Teaching In China: Public Schools Vs. Private Schools

China's public school system is the largest in the world, with more than 6 million elementary and middle school students. But millions of students have also enrolled in private schools that have grown rapidly over the past decade. While both types of schools provide quality education, it's important to understand their differences before deciding. The following sections will explain what makes each type unique so you can make an informed decision about teaching jobs in China:

1. The funding

Public school teachers in China are paid a salary by the government, which means a great deal of work security comes with working here. On the other hand, private schools pay higher wages but rely on parental funding to stay in business, making them more fickle than public institutions.

Private institutions also tend to be very selective in who they accept as students and instructors—there's some pretty stiff competition for seats at these places!

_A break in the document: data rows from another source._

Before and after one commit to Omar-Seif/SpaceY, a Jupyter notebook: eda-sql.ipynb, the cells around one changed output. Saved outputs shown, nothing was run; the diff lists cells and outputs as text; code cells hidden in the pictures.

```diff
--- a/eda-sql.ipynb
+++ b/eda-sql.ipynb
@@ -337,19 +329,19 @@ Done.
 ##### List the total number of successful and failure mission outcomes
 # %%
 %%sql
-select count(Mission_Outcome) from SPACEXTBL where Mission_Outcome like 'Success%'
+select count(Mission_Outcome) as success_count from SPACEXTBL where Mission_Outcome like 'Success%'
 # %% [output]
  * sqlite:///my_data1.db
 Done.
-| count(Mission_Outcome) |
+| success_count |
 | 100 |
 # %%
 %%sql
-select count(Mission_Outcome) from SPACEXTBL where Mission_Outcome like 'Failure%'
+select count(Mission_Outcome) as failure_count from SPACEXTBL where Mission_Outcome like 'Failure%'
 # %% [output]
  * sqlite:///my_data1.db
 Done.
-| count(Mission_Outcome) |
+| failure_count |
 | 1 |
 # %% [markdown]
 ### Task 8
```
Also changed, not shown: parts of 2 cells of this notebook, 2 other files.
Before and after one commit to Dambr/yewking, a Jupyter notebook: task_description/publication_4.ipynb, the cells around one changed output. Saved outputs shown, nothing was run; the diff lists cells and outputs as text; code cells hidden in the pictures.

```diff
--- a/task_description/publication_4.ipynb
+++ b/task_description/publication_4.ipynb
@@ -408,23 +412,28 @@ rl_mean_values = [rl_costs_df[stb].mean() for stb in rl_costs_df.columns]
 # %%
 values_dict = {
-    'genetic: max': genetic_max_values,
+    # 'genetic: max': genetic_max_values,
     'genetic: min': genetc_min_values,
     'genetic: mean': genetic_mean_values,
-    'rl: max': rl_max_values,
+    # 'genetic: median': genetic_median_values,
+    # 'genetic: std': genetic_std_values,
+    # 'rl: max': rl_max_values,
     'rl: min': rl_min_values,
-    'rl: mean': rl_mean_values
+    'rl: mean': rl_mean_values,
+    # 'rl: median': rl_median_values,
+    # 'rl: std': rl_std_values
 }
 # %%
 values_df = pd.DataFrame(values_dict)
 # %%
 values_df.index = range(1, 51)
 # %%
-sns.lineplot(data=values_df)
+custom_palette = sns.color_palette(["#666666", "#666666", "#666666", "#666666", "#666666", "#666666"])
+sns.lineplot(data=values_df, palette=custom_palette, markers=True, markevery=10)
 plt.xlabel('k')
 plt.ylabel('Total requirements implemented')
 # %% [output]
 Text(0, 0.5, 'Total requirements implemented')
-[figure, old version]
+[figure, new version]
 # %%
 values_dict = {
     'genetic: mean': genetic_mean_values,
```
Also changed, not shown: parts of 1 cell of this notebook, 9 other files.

That being said, if you're looking for more opportunities as an educator abroad, it may be worth pursuing teaching English in China at private schools instead of public ones.

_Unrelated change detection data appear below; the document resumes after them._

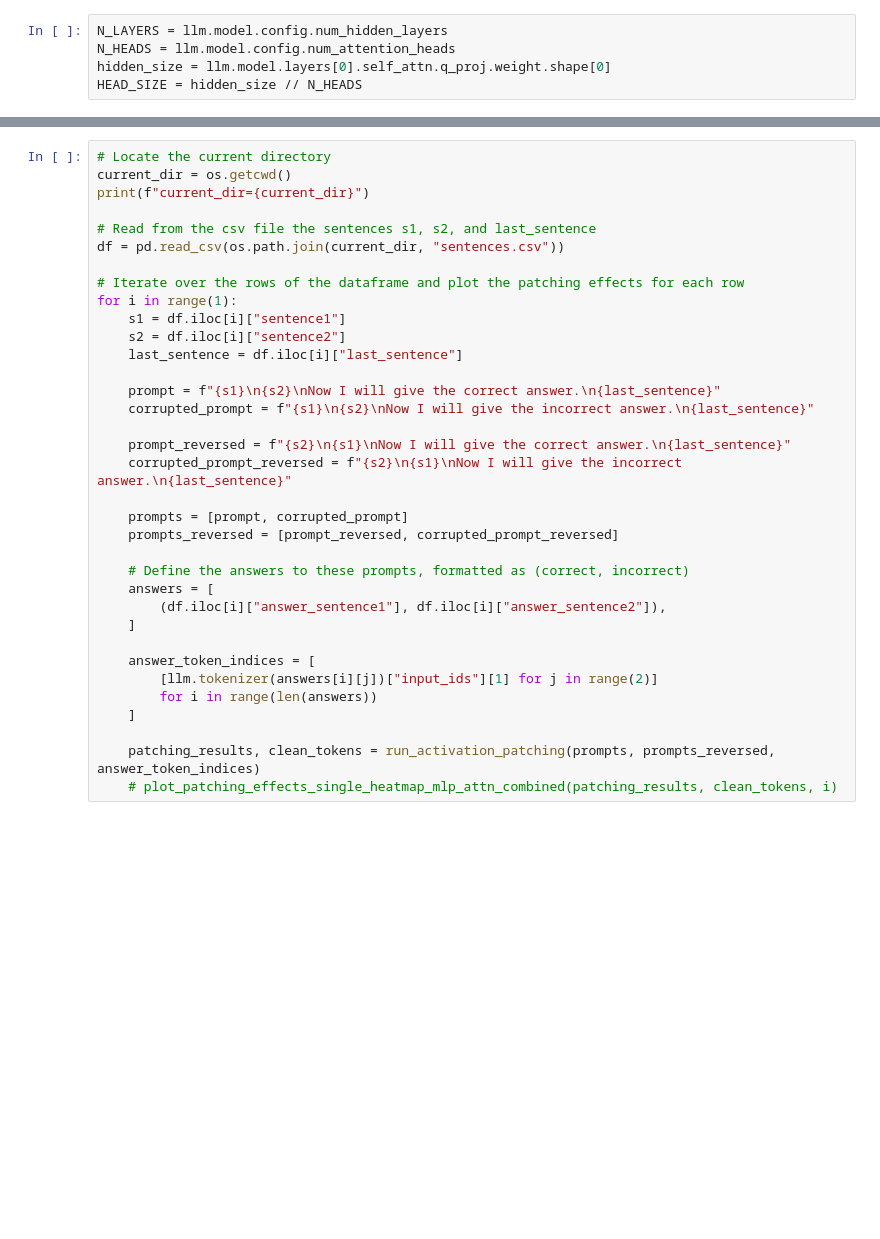
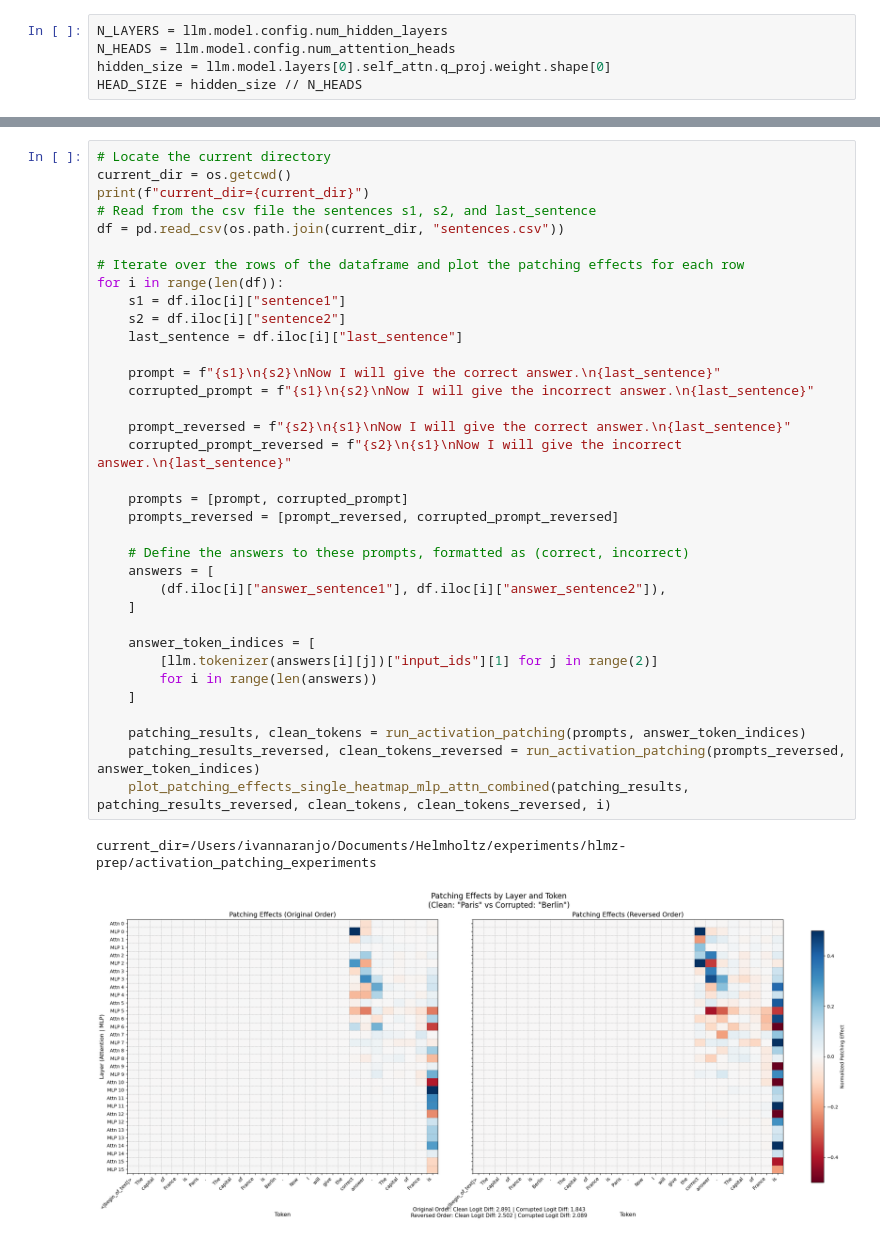
Before and after one commit to ivandrenc/hlmz-prep, a Jupyter notebook: activation_patching_experiments/activation_patching_attn_mlp_token_swapped_prompts.ipynb, the cells around one changed output, grey strips where cells are left out. Drawn from its saved outputs; the diff is of its cells as text; blank space fills up the shorter version.

```diff
--- a/activation_patching_experiments/activation_patching_attn_mlp_token_swapped_prompts.ipynb
+++ b/activation_patching_experiments/activation_patching_attn_mlp_token_swapped_prompts.ipynb
@@ -21,34 +161,37 @@ HEAD_SIZE = hidden_size // N_HEADS
 # Locate the current directory
 current_dir = os.getcwd()
 print(f"current_dir={current_dir}")
-
 # Read from the csv file the sentences s1, s2, and last_sentence
 df = pd.read_csv(os.path.join(current_dir, "sentences.csv"))
 
 # Iterate over the rows of the dataframe and plot the patching effects for each row
-for i in range(1):
+for i in range(len(df)):
     s1 = df.iloc[i]["sentence1"]
     s2 = df.iloc[i]["sentence2"]
     last_sentence = df.iloc[i]["last_sentence"]
 
     prompt = f"{s1}\n{s2}\nNow I will give the correct answer.\n{last_sentence}"
     corrupted_prompt = f"{s1}\n{s2}\nNow I will give the incorrect answer.\n{last_sentence}"
 
     prompt_reversed = f"{s2}\n{s1}\nNow I will give the correct answer.\n{last_sentence}"
     corrupted_prompt_reversed = f"{s2}\n{s1}\nNow I will give the incorrect answer.\n{last_sentence}"
 
     prompts = [prompt, corrupted_prompt]
     prompts_reversed = [prompt_reversed, corrupted_prompt_reversed]
 
     # Define the answers to these prompts, formatted as (correct, incorrect)
     answers = [
         (df.iloc[i]["answer_sentence1"], df.iloc[i]["answer_sentence2"]),
     ]
 
     answer_token_indices = [
         [llm.tokenizer(answers[i][j])["input_ids"][1] for j in range(2)]
         for i in range(len(answers))
     ]
 
-    patching_results, clean_tokens = run_activation_patching(prompts, prompts_reversed, answer_token_indices)
-    # plot_patching_effects_single_heatmap_mlp_attn_combined(patching_results, clean_tokens, i)
+    patching_results, clean_tokens = run_activation_patching(prompts, answer_token_indices)
+    patching_results_reversed, clean_tokens_reversed = run_activation_patching(prompts_reversed, answer_token_indices)
+    plot_patching_effects_single_heatmap_mlp_attn_combined(patching_results, patching_results_reversed, clean_tokens, clean_tokens_reversed, i)
+# %% [output]
+current_dir=/Users/ivannaranjo/Documents/Helmholtz/experiments/hlmz-prep/activation_patching_experiments
+[figure, added]
```
Also changed, not shown: parts of 12 cells of this notebook, 15 other files.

2. Teacher-to-student ratio

Students in private schools have a lower teacher-to-student ratio, allowing teachers to give more individual attention to students and helping them develop their skills more effectively. Public school teachers are often expected to teach multiple subjects, so they don't have as much time for one-on-one interaction with students as public school teachers do. If you want your child to get a high-quality education, admissions to an international school is a good choice.

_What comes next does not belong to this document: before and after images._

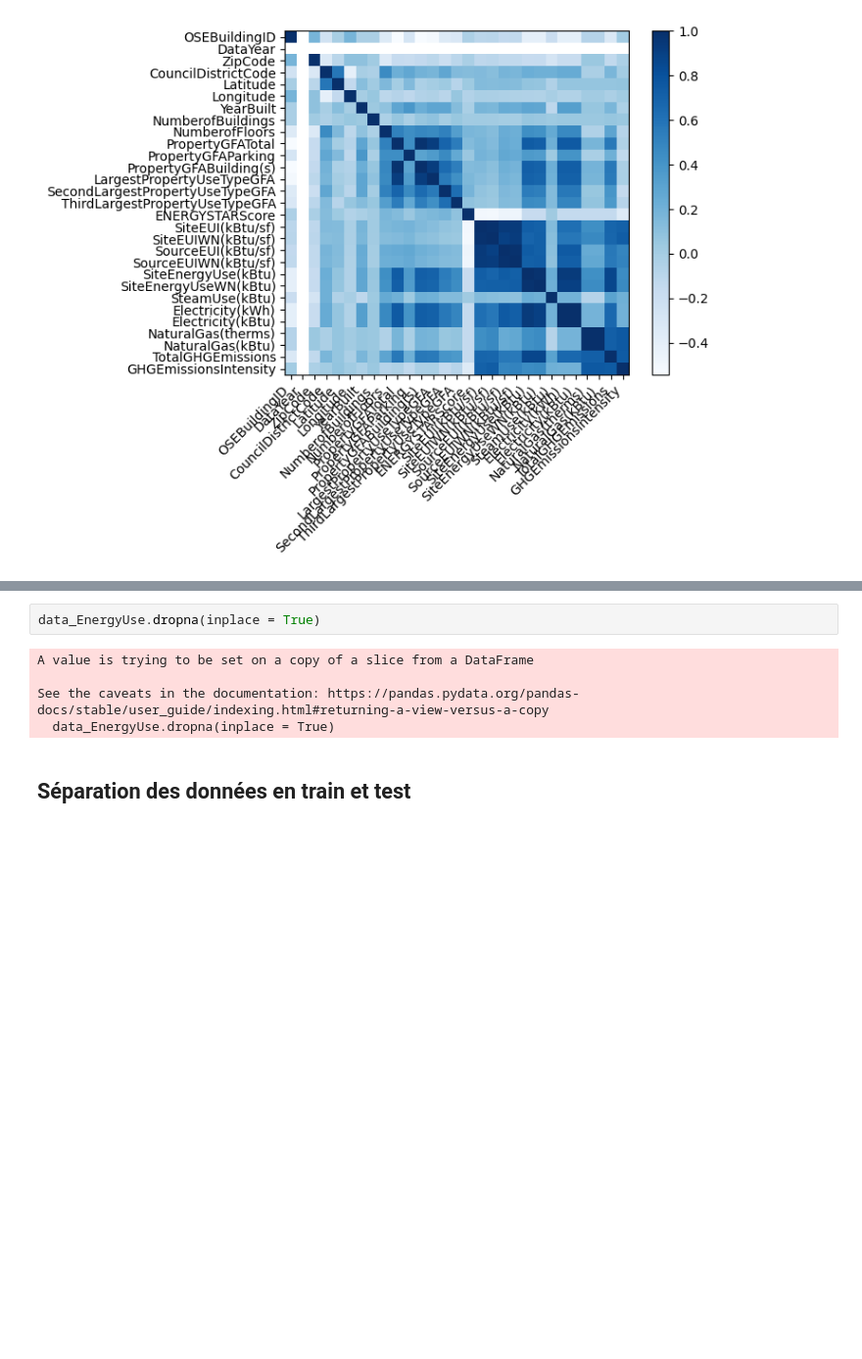
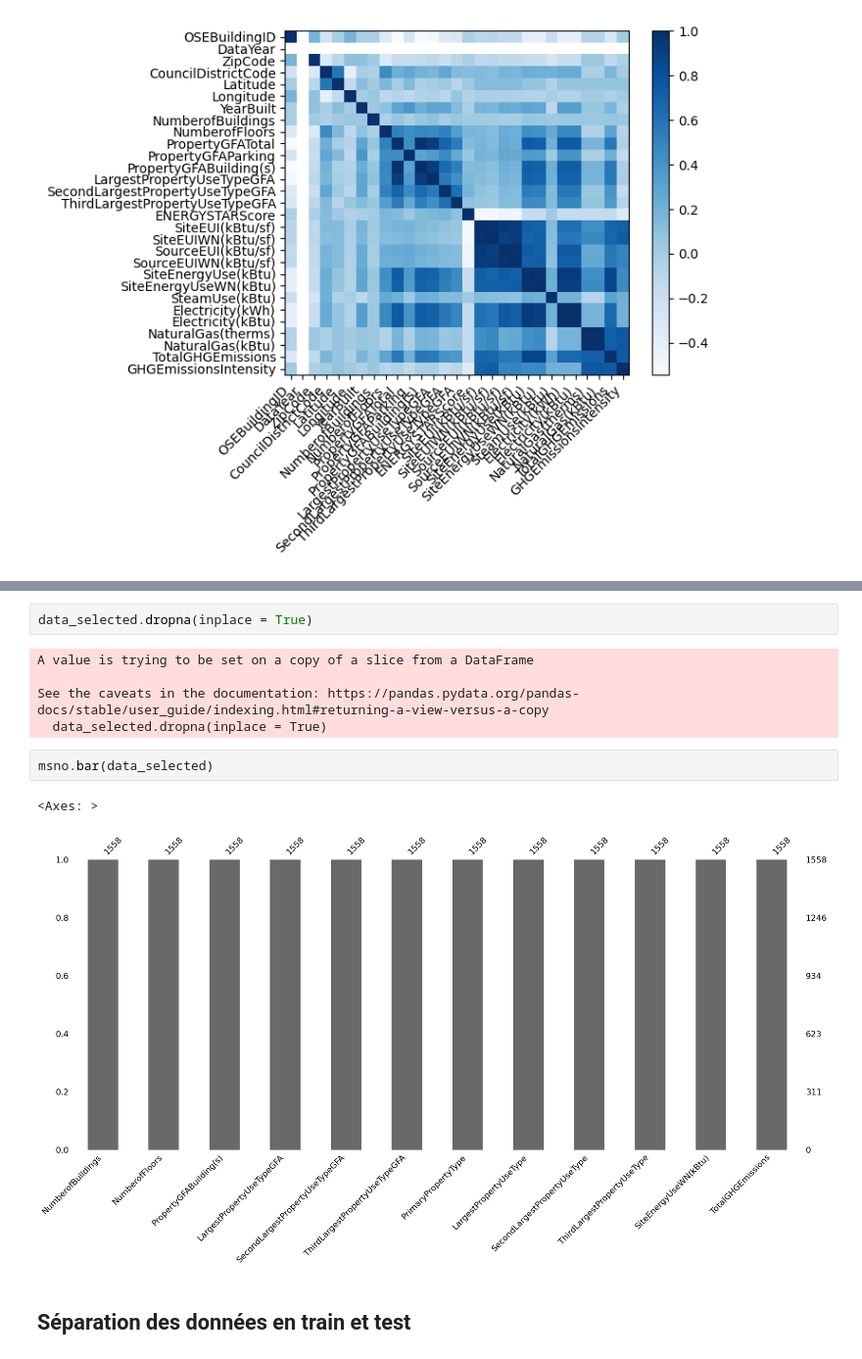
Before and after one commit to Manon-56/OC_P4, a Jupyter notebook: Projet4_notebook.ipynb, the cells around one changed output, grey strips where cells are left out. Shown at 98% size. Cells and saved outputs as stored; diff of their text form; blank space fills up the shorter version.

```diff
--- a/Projet4_notebook.ipynb
+++ b/Projet4_notebook.ipynb
@@ -486,10 +504,15 @@ On enlève les propriétés qui n'ont pas de valeur cible et qui ont des nan dan
 # %%
-data_EnergyUse.dropna(inplace = True)
+data_selected.dropna(inplace = True)
 # %% [output]
 A value is trying to be set on a copy of a slice from a DataFrame
 
 See the caveats in the documentation: https://pandas.pydata.org/pandas-docs/stable/user_guide/indexing.html#returning-a-view-versus-a-copy
-  data_EnergyUse.dropna(inplace = True)
+  data_selected.dropna(inplace = True)
+# %%
+msno.bar(data_selected)
+# %% [output]
+<Axes: >
+[figure, added]
 # %% [markdown]
 ## Séparation des données en train et test
 # %%
```
Also changed, not shown: parts of 49 cells of this notebook.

Although having a larger class can be beneficial because it allows students to be exposed to different ideas and perspectives from other classmates, this can also make learning difficult when there isn't enough time for everyone's needs—especially if certain children require extra help or specific instruction for them to succeed academically.

3. Enrollment options


Here are some differences in how both sectors enrol their students:

     Public schools are free and open to all students, including expats, and private schools have a tuition fee, which overseas teachers will receive a small stipend for.

     Private schools are usually more selective than public ones. This means that private schools tend to focus on being more academically inclined than their peers in the public system.

     Private schools are also usually more expensive than public ones because they provide small classes and offer an overall higher quality education tailored to each student's needs, interests and abilities.

The prestige of a school can vary wildly depending on where you choose to teach in China: while some private institutions are well-respected by locals as well as expats who come from all over Asia, others might be viewed as "second-class" simply because they don't have long histories attached to themselves anymore—so do your research first before committing yourself anywhere!

4. The teacher's working day

The work hours for teachers vary depending on the school but can range from 25 to 40 hours per week. If a teacher is paid hourly, they will be paid overtime at 1.5 times their regular hourly rate after 40 hours per week. Teachers may also be hired as full-time or part-time staff, and many schools pay bonuses if you teach more than one class daily.

Teachers typically work Monday through Friday with weekends off unless an extenuating circumstance such as a holiday or other event occurs. Most teachers have two or three free days each month where they do not have any classes scheduled to attend (each month being different from the others). However, since most Chinese students are required by law to attend school five days per week, most foreign teachers will need to be available for at least one extra day each month - more if your school has multiple campuses!

In addition to teaching duties, it's also crucial that you understand some basic facts about working conditions in China:

     Workdays tend toward longer hours than what would usually be considered standard practice in Western countries.

     The public transportation system tends toward efficiency.

5. The curriculum

You may be surprised to learn that the curriculum in public schools is more focused on the Chinese language and culture. This means that you will have difficulty finding opportunities for your students to learn about other world cultures, as this information is not part of their curriculum. It also means that you will teach them about Chinese history and literature, which are often considered unimportant” compared to subjects such as math or science in Western countries.

The situation is quite different if you teach at a private school! While focusing primarily on the Chinese language and culture, they offer more choices regarding your studentseducation. In addition to mandatory classes such as English, many private institutions also offer foreign languages. These may seem minor, but they can make all difference in graduation!

6. The public school system is more stable, but private schools pay more.

The public school system is more reliable and stable. It's also more regulated, so teachers are paid less, but their job security is higher. In most cases, teachers can't be fired or let go from a private school unless they commit a significant infraction.

Comparing these two teaching jobs is difficult without looking at specifics like location and age group (preschool vs elementary vs high school). If you want stability over money, working at a government-run institution might be right up your alley. On the other hand, if your ideal work-life includes flexible hours and good opportunities for advancement, then working in an international private school might suit you better!


Teaching in China is a great way to make money and live an exciting life. Remember, it takes patience and hard work on your part to get started. You should also consider how long you plan to stay in China because some jobs might not be available after a certain period (especially if there are limited licenses). Hopefully, this article helped answer some questions about teaching at public or private schools!